Latin for "the thing speaks for itself." In tort law, a principle that allows plaintiffs to meet their burden of proof with what is, in effect, circumstantial evidence. The plaintiff can create a rebuttable presumption of negligence by the defendant by proving that the harm would not ordinarily have occurred without negligence, that the object that caused the harm was under the defendant’s control, and that there are no other plausible explanations.
Definition from Nolo’s Plain-English Law Dictionary
(ray-sip-sah loh-quit-er) Latin for "the thing speaks for itself"; a legal presumption that a defendant acted negligently even though there may be no direct evidence of liability. For example, a construction company is presumed to be negligent if a load of bricks under its control falls off a roof and injures a pedestrian, even though nobody witnessed the accident. The presumption arises only if 1) the thing that caused the accident was under the defendant's control, 2) the accident could happen only as a result of a careless act, and 3) the injured plaintiff's behavior did not contribute to the accident.
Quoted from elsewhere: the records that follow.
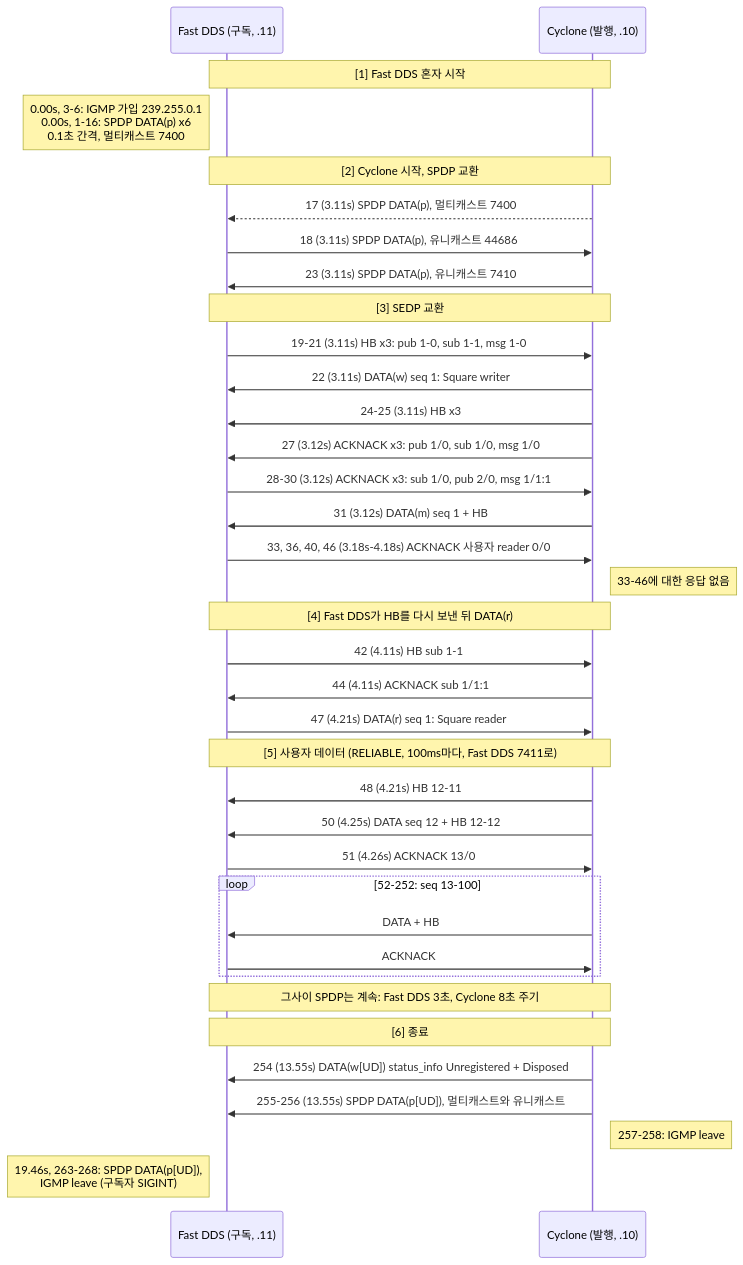
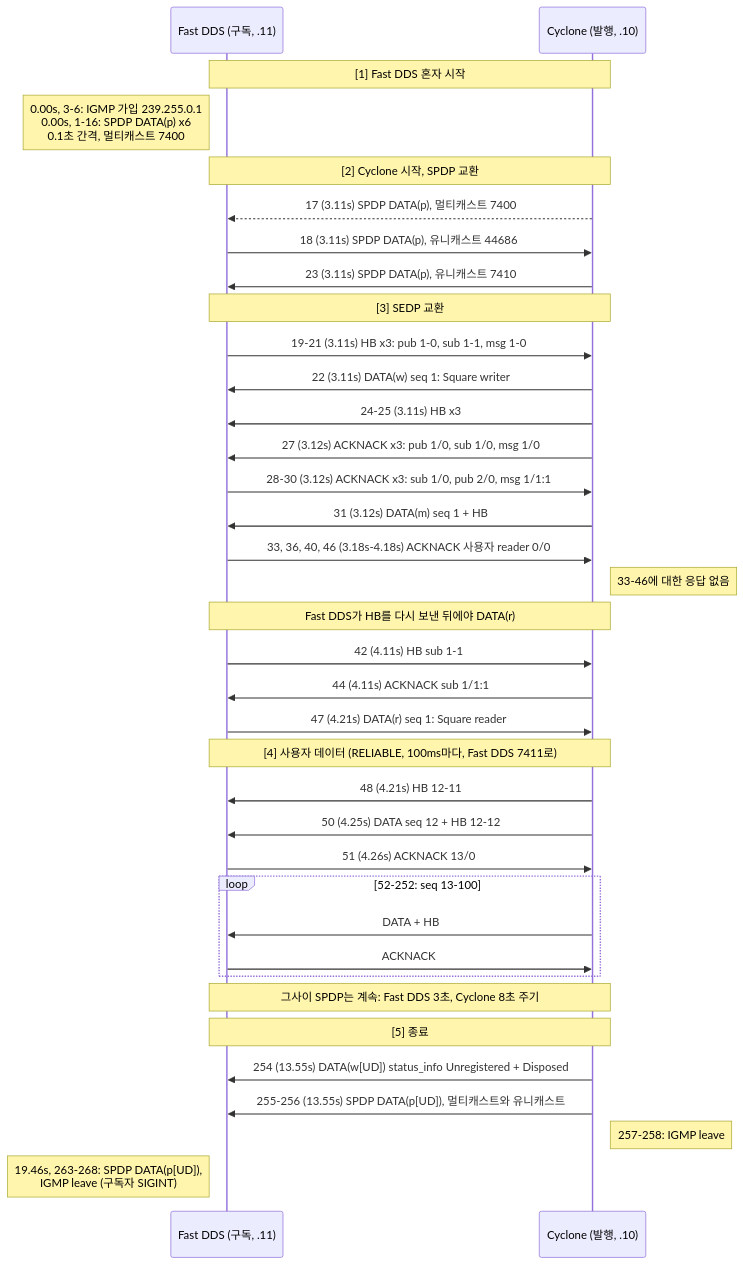
One commit to danielhongwoo/mdds changed the first of 9 diagrams in captures/cyclone-fastdds/README.md. Above: the diagram before and after it, drawn with Mermaid. The commit also changed other lines of this file and 38 other files, not shown here.

````diff
--- a/captures/cyclone-fastdds/README.md
+++ b/captures/cyclone-fastdds/README.md
@@ -38,44 +38,44 @@
 ```mermaid
 sequenceDiagram
     participant F as Fast DDS (구독, .11)
     participant C as Cyclone (발행, .10)
 
     Note over F,C: [1] Fast DDS 혼자 시작
     Note left of F: 0.00s, 3-6: IGMP 가입 239.255.0.1<br/>0.00s, 1-16: SPDP DATA(p) x6<br/>0.1초 간격, 멀티캐스트 7400
 
     Note over F,C: [2] Cyclone 시작, SPDP 교환
     C-->>F: 17 (3.11s) SPDP DATA(p), 멀티캐스트 7400
     F->>C: 18 (3.11s) SPDP DATA(p), 유니캐스트 44686
     C->>F: 23 (3.11s) SPDP DATA(p), 유니캐스트 7410
 
     Note over F,C: [3] SEDP 교환
     F->>C: 19-21 (3.11s) HB x3: pub 1-0, sub 1-1, msg 1-0
     C->>F: 22 (3.11s) DATA(w) seq 1: Square writer
     C->>F: 24-25 (3.11s) HB x3
     C->>F: 27 (3.12s) ACKNACK x3: pub 1/0, sub 1/0, msg 1/0
     F->>C: 28-30 (3.12s) ACKNACK x3: sub 1/0, pub 2/0, msg 1/1:1
     C->>F: 31 (3.12s) DATA(m) seq 1 + HB
     F->>C: 33, 36, 40, 46 (3.18s-4.18s) ACKNACK 사용자 reader 0/0
     Note right of C: 33-46에 대한 응답 없음
 
-    Note over F,C: [4] Fast DDS가 HB를 다시 보낸 뒤 DATA(r)
+    Note over F,C: Fast DDS가 HB를 다시 보낸 뒤에야 DATA(r)
     F->>C: 42 (4.11s) HB sub 1-1
     C->>F: 44 (4.11s) ACKNACK sub 1/1:1
     F->>C: 47 (4.21s) DATA(r) seq 1: Square reader
 
-    Note over F,C: [5] 사용자 데이터 (RELIABLE, 100ms마다, Fast DDS 7411로)
+    Note over F,C: [4] 사용자 데이터 (RELIABLE, 100ms마다, Fast DDS 7411로)
     C->>F: 48 (4.21s) HB 12-11
     C->>F: 50 (4.25s) DATA seq 12 + HB 12-12
     F->>C: 51 (4.26s) ACKNACK 13/0
     loop 52-252: seq 13-100
         C->>F: DATA + HB
         F->>C: ACKNACK
     end
     Note over F,C: 그사이 SPDP는 계속: Fast DDS 3초, Cyclone 8초 주기
 
-    Note over F,C: [6] 종료
+    Note over F,C: [5] 종료
     C->>F: 254 (13.55s) DATA(w[UD]) status_info Unregistered + Disposed
     C->>F: 255-256 (13.55s) SPDP DATA(p[UD]), 멀티캐스트와 유니캐스트
     Note right of C: 257-258: IGMP leave
     Note left of F: 19.46s, 263-268: SPDP DATA(p[UD]),<br/>IGMP leave (구독자 SIGINT)
 ```
````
Lawyers also refer to this doctrine as "res ips" or "res ipsa."
Definition provided by Nolo’s Plain-English Law Dictionary.
August 19, 2010, 5:23 pm